The Massachusetts Institute of Technology (MIT) has announced a $1 billion initiative to reshape how the college operates and make artificial intelligence a part of its curriculum for all students. The shakeup is being made, MIT president L. Rafael Reif said, to "prepare students of today for the world of the future" and represents the biggest change to curriculum at the school since the 1950s. The effort will be spearheaded by a $350 million donation from from Blackstone investment firm CEO Stephen Schwarzman. An additional $300 million has been raised for the $1 billion project. The Stephen A. Schwarzman College of Computing will work on incorporating computing and AI into all fields of study at MIT, encouraging cross-disciplinary endeavors, and exploring ways to create a shared structure between the university's five existing schools.
Movidius, an Intel company, is transforming the future of computer vision and artificial intelligence (AI) to accelerate innovation for the next generation of smart and connected devices. By delivering low-power, high-performance SoC platforms for accelerating perceptual computing, Movidius is at the forefront of a new era of computing that enables new levels of intelligence for drones, robots, cameras, virtual and augmented reality, and other devices at the edge.
It might not be the Jetsons future you (or your parents) imagined it would be with robots and hover cars everywhere, but the robots and artificial intelligence are here.
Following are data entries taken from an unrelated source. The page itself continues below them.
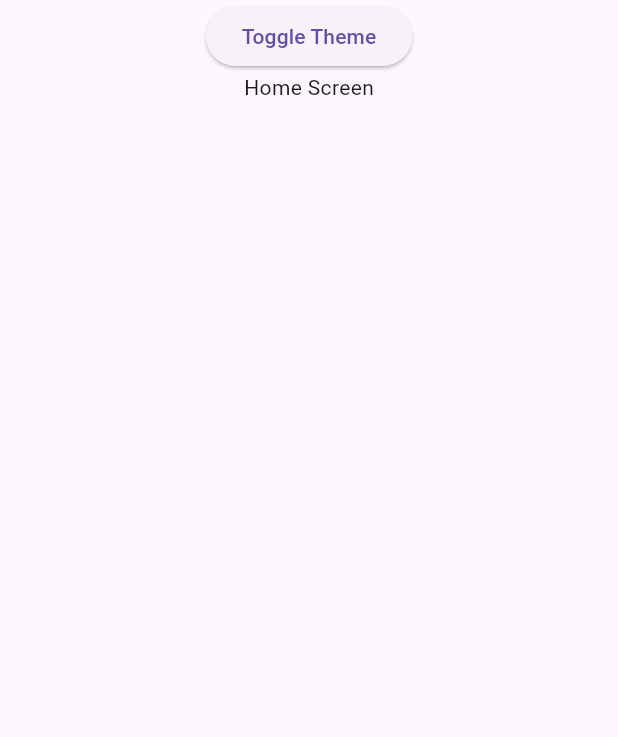
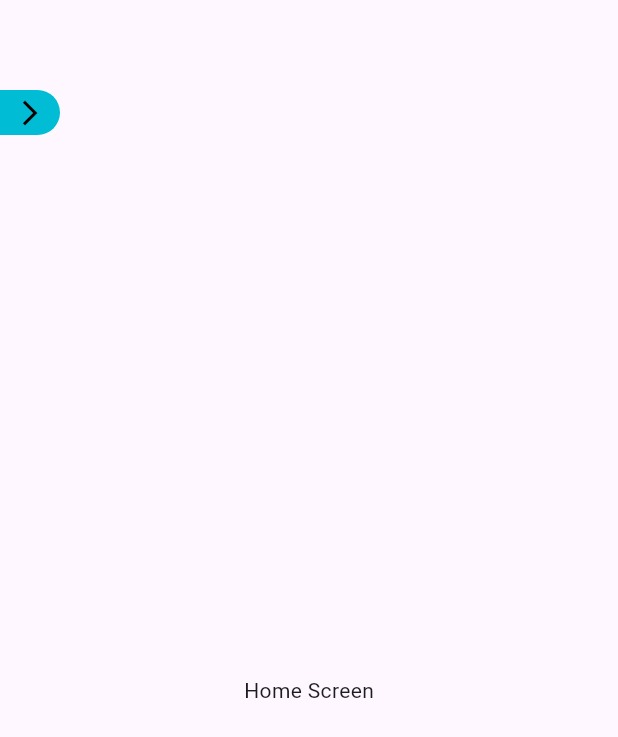
Before and after one commit to RaviyaLK/animated-theme-mode-change, a Flutter app: the screen it shows after launch, on a phone screen of 412 x 824 dp. Shown: the top 737 px of the screen. Run offline on Flutter 3.47's test engine with Material 3 defaults, Android fonts, the light colour scheme and no system bars; our stand-ins replace adaptive_theme, go_router, rive; statements that could not run were skipped.

Commit message:
added dark mode theme change in the drawer with a animated background

```diff
--- a/lib/constants/static_durations.dart
+++ b/lib/constants/static_durations.dart
@@ -1,6 +1,5 @@
 part of 'constants.dart';
 
-class StaticDurations{
-  static const Duration pageTransition = Duration(milliseconds: 250);
-
+class StaticDurations {
+  static const Duration pageTransition = Duration(milliseconds: 300);
 }
--- a/lib/home_screen.dart
+++ b/lib/home_screen.dart
@@ -1,5 +1,9 @@
 import 'package:adaptive_theme/adaptive_theme.dart';
+import 'package:flutter/cupertino.dart';
 import 'package:flutter/material.dart';
+import 'package:flutter/services.dart';
+import 'package:rive/rive.dart';
+import 'package:theme_mode_change/constants/constants.dart';
 
 class HomeScreen extends StatefulWidget {
   static const path = "/home";
@@ -10,18 +14,163 @@ class HomeScreen extends StatefulWidget {
 }
 
 class _HomeScreenState extends State<HomeScreen> {
+  var animationLink = 'assets/day.riv';
+  SMITrigger? themeTrigger;
+  Artboard? artboard;
+  StateMachineController? stateMachineController;
+  final GlobalKey<ScaffoldState> _scaffoldKey = GlobalKey<ScaffoldState>();
+
+  @override
+  void initState() {
+    rootBundle.load(animationLink).then((value) {
+      final file = RiveFile.import(value);
+      final art = file.mainArtboard;
+      stateMachineController =
+          StateMachineController.fromArtboard(art, "State Machine 1");
+
+      if (stateMachineController != null) {
+        art.addController(stateMachineController!);
+
+        for (var element in stateMachineController!.inputs) {
+          if (element.name == "Button Click") {
+            themeTrigger = element as SMITrigger;
+          }
+        }
+      }
+      setState(() => artboard = art);
+    });
+    super.initState();
+  }
+
+  void themeChange() {
+    if (themeTrigger != null) {
+      themeTrigger!.fire();
+    }
+  }
+
   @override
   Widget build(BuildContext context) {
+    AdaptiveThemeMode currentMode = AdaptiveTheme.of(context).mode;
     return Scaffold(
-      body: Column(
+      key: _scaffoldKey,
+      drawer: Drawer(
+        child: Column(
+          crossAxisAlignment: CrossAxisAlignment.stretch,
+          children: [
+            if (artboard != null)
+              Container(
+                decoration: const BoxDecoration(color: Colors.black),
+                width: double.infinity,
+                height: 250,
+                child: GestureDetector(
+                  onTap: () {
+                    themeChange();
+                    if (currentMode == AdaptiveThemeMode.light ||
+                        currentMode == AdaptiveThemeMode.system) {
+                      Future.delayed(StaticDurations.pageTransition)
+                          .then((value) {
+                        AdaptiveTheme.of(context).setDark();
+                      });
+                    } else {
+                      Future.delayed(StaticDurations.pageTransition)
+                          .then((value) {
+                        AdaptiveTheme.of(context).setLight();
+                      });
+                    }
+                  },
+                  child: Rive(
+                    artboard: artboard!,
+                    fit: BoxFit.cover,
+                  ),
+                ),
+              ),
+            Expanded(
+              flex: 2,
+              child: ListView(
+                padding: EdgeInsets.zero,
+                children: <Widget>[
+                  const SizedBox(
+                    height: 90,
+                    child: DrawerHeader(
+                      decoration: BoxDecoration(
+                        color: CupertinoColors.secondaryLabel,
+                      ),
+                      child: Text(
+                        'Welcome John',
+                        style: TextStyle(fontSize: 18),
+                      ),
+                    ),
+                  ),
+                  ListTile(
+                    title: const Text('Profile'),
+                    hoverColor: Colors.grey[300],
+                    leading: const Icon(Icons.person),
+                    onTap: () {
+                      // Add navigation logic here
+                    },
+                  ),
+                  ListTile(
+                    hoverColor: Colors.grey[300],
+                    title: const Text('Settings'),
+                    leading: const Icon(Icons.settings),
+                    onTap: () {
+                      // Add navigation logic here
+                    },
+                  ),
+                  ListTile(
+                    hoverColor: Colors.grey[300],
+                    title: const Text('About Us'),
+                    leading: const Icon(Icons.read_more),
+                    onTap: () {
+                      // Add navigation logic here
+                    },
+                  ),
+                  // Add more list tiles as needed
+                ],
+              ),
+            ),
+          ],
+        ),
+      ),
+      body: Stack(
         children: [
-          ElevatedButton(
-              onPressed: () {
-                AdaptiveTheme.of(context).toggleThemeMode();
+          const SingleChildScrollView(
+            child: Padding(
+              padding: EdgeInsets.only(top: 450), // Adjust this value as needed
+              child: Column(
+                mainAxisAlignment: MainAxisAlignment.center,
+                children: [
+                  Center(
+                    child: Text("Home Screen"),
+                  ),
+                ],
+              ),
+            ),
+          ),
+          Positioned(
+            top: 60,
+            left: 0,
+            child: GestureDetector(
+              onTap: () {
+                _scaffoldKey.currentState!.openDrawer();
               },
-              child: const Text("Toggle Theme")),
-          const Center(
-            child: Text("Home Screen"),
+              child: Container(
+                width: 40,
+                height: 30,
+                decoration: const BoxDecoration(
+                  color: Colors.cyan,
+                  borderRadius: BorderRadius.only(
+                    topRight: Radius.circular(20),
+                    bottomRight: Radius.circular(20),
+                  ),
+                ),
+                child: const Icon(
+                  Icons.arrow_forward_ios,
+                  size: 20,
+                  color: Colors.black,
+                ),
+              ),
+            ),
           ),
         ],
       ),
--- a/pubspec.yaml
+++ b/pubspec.yaml
@@ -21,3 +21,5 @@ dev_dependencies:
 
 flutter:
   uses-material-design: true
+  assets:
+    - assets/
```
Also changed, not shown: 5 other files.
Now, MIT plans to add a $1 billion college centered around the study of it. The school has already raised some $650 million to that end. The MIT Corporation and its executive committee approved the establishment of a new college, the president of the college, L. Rafael Reif, said in an email to the community this week. The MIT Schwarzman College of Computing will be the biggest change to MIT since the early 1950s, according to the president.
CHICAGO – Boeing Co. is creating a new unit to focus on technology that's seemingly straight out of science fiction, including super-fast computing that mimics the synapses of the human brain and hack-proof communications links based on applied quantum physics. So-called neuromorphic processing and quantum communications, two of the futuristic technologies Boeing wants to explore, may seem an odd fit for the world's largest plane-maker. But such concepts increasingly form the core of aerospace innovation, like the networks that may one day manage millions of airborne drones, said Greg Hyslop, Boeing's chief technology officer. The technology being developed around advanced computing and sensors is going to have a "profound impact" on Boeing, Hyslop said in an interview Wednesday. "We thought it's time to do this."
Businesses have entered the most rapid period of technological change in history, and artificial intelligence (AI) is on the cusp of revolutionizing the entire workforce, Ginni Rometty, chairman, president, and CEO of IBM, said in a keynote address at the 2018 Gartner Symposium/IT Expo in Orlando on Tuesday. "The pace is unabated," Rometty said. "You have to change the way you work, because this isn't going to stop." AI has become one of the great, meaningless buzzwords of our time. In this video, the Chief Data Scientist of Dun and Bradstreet explains AI in clear business terms.